“It’s been a good fall. The fish are on the move, and now the fishing will shift from the Columbia to the tributary rivers,” said Joe Hymer, a fish biologist for the WDFW’s Region Five in Ridgefield.
Fishing in the mainstem Columbia River will continue to be good into late October, with coho salmon slowly replacing Chinook as the main catch. There are two runs of coho salmon that return to Southwest Washington Rivers. The early run peaks in late September, and the late run arrives in late October and early November.
Up until now the salmon have been kegged up at the mouths of rivers such as the Cowlitz and the Lewis. But recent rains will send them streaming up into the smaller rivers. Effort has been strong and anglers have taken good numbers of nice Chinook, according to Lance Fisher of Lance Fisher Fishing. However, he reports that the run is arriving late.
“The fish are coming in late. They are about 10 days behind normal,” says Fisher, “but we’ve got good water and a good bite.
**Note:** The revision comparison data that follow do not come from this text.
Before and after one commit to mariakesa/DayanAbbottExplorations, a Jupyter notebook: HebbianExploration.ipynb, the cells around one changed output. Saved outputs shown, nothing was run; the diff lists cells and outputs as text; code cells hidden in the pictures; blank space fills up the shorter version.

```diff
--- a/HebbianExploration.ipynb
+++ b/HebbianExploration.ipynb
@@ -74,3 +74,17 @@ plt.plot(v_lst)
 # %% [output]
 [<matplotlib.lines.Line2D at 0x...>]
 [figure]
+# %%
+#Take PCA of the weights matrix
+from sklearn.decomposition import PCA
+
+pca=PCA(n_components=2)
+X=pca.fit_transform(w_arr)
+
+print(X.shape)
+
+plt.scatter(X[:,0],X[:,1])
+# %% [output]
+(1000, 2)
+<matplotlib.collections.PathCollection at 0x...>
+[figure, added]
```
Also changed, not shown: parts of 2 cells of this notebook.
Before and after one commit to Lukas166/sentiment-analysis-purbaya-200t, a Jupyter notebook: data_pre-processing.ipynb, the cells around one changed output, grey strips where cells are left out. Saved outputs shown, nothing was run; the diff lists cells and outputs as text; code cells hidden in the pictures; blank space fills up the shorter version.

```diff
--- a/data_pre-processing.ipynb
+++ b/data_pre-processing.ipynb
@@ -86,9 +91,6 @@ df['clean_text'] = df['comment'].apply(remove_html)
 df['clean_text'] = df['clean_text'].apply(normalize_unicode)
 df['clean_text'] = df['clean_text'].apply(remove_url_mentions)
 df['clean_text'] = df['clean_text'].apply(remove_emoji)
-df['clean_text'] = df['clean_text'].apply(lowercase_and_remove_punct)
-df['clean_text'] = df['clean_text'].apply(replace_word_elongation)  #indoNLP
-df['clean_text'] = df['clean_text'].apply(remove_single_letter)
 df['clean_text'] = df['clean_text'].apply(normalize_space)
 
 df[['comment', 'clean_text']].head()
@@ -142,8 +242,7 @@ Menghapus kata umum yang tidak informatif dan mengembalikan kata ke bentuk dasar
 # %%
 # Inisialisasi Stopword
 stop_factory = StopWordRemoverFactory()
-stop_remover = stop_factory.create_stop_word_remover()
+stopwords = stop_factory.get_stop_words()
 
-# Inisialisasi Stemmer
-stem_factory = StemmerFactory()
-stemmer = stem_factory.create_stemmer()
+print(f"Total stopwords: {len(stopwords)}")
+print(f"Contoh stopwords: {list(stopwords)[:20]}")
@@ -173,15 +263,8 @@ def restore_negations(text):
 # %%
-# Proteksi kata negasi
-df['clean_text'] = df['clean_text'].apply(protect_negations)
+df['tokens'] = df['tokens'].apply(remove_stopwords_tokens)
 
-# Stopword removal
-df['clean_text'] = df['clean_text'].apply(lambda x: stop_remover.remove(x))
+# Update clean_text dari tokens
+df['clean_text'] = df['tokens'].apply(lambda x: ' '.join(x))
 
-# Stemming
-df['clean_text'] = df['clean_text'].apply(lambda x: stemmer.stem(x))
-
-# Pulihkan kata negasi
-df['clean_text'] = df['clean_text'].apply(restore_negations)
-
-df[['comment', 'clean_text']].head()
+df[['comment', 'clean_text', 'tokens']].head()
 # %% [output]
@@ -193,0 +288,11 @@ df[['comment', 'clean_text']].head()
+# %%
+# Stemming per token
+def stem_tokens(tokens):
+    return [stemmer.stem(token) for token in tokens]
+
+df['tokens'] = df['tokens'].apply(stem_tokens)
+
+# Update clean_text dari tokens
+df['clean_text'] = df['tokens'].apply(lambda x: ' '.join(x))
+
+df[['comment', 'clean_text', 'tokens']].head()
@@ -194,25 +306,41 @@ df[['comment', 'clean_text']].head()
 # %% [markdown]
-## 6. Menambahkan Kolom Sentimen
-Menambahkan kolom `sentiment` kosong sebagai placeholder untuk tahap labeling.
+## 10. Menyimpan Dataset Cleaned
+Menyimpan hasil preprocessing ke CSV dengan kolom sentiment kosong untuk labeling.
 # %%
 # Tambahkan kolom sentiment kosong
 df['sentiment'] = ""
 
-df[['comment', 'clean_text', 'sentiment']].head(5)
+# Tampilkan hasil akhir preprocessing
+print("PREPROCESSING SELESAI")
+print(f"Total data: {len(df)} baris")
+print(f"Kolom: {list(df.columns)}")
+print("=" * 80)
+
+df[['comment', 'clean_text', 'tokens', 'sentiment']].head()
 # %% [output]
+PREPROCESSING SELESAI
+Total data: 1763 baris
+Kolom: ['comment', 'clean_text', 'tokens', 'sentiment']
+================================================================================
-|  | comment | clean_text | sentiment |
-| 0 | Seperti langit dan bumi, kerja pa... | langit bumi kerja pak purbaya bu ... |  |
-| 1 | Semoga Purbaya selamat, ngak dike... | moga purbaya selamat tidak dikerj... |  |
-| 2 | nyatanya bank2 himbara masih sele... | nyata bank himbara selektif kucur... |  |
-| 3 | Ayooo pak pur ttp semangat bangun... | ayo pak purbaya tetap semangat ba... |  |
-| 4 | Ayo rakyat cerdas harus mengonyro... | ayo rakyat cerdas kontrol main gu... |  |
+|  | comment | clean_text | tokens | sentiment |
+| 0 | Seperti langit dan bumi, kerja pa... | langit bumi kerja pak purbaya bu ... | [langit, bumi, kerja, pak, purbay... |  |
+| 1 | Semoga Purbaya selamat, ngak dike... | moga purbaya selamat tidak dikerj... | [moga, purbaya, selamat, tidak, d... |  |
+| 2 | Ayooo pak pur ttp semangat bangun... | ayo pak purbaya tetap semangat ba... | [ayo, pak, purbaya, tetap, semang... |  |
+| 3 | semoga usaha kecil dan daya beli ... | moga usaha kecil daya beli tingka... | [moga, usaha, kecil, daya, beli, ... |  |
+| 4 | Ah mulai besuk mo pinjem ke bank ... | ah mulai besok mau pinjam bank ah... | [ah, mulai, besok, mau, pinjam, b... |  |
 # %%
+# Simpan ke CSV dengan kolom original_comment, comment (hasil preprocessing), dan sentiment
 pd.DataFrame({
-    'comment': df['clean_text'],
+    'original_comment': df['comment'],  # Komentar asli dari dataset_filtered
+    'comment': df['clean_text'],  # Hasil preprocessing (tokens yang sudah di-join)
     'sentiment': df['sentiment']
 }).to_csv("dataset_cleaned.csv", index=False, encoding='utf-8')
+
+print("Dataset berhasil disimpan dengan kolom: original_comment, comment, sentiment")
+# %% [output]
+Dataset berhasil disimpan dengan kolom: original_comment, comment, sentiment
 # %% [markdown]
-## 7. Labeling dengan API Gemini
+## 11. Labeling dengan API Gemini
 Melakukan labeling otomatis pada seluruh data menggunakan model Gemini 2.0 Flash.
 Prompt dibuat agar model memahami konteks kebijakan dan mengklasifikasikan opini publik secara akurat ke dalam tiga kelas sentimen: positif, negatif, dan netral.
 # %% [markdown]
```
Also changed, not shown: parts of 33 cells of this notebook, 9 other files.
We’ll see over the course of the next two weeks if it holds up.”
He reports that fishing for Chinook off the mouth of the Deschutes River has been good, but the bite at the mouth of the Klickitat River has been a little off with more salmon being caught by fishermen that are trolling rather than the favorite method: hover-fishing with salmon eggs.
Here is what to expect this fall in the rivers near you.
The heavyweight of the local salmon streams is the Cowlitz River. Action for fall Chinook has been very good, but this is a selective fishery and most of the Chinook are wild and must be released. Cary Hofmann of CNH Guide Service reports that wild Chinook have been outnumbering the keep-able hatchery fish about four or five to one. Hatchery fish have a clipped adipose fin.
However, Hofmann reports that the lopsided ratio has not been much of a problem.
“When you are catching 12, 13 or 14 fish a day, it’s just a lot of fun,” says Hofmann. “This rain is going to bring in a lot of fish and it’s about to get really good. It should fish well for another month and a half.”
Hofmann has been side drifting to locate the schools, and then targeting them by hover fishing and back-bouncing clusters of salmon eggs.
In mid October the Chinook fishery will give way to the Cowlitz’s late coho run. Pre-season projections call for a return of 26,600 adult coho. Once the coho start to show Hofmann will switch tactics to twitching jigs and casting plugs.
This lake at the mouth of the Little White Salmon River has been producing some very good fishing for Chinook, both inside the lake itself, and outside the mouth in the Columbia. Coho salmon are no longer stocked out at Drano, but the lake does see some strays.
The run of wild Chinook returning to this river has rebounded from a few low years, and some 13,000 wild Chinook are expected to return. Early run coho, which are peaking right now, are expected to return in the neighborhood of about 17,500. The late run forecast is better, calling for 20,600 adult coho.
The huge run of hatchery Tule Chinook is finishing up, but the river should get about 7,000 late coho.
About 3,200 late arriving coho are expected to return to this small river.
Many of these rivers have rules that are specific to them. Always check the regulations before you fish.
Lance Fisher Fishing: 866-936-7041, http://lance fisherfishing.com/
CNH Guide Service: 206-919-1266, http://www.cnh guideservice.com/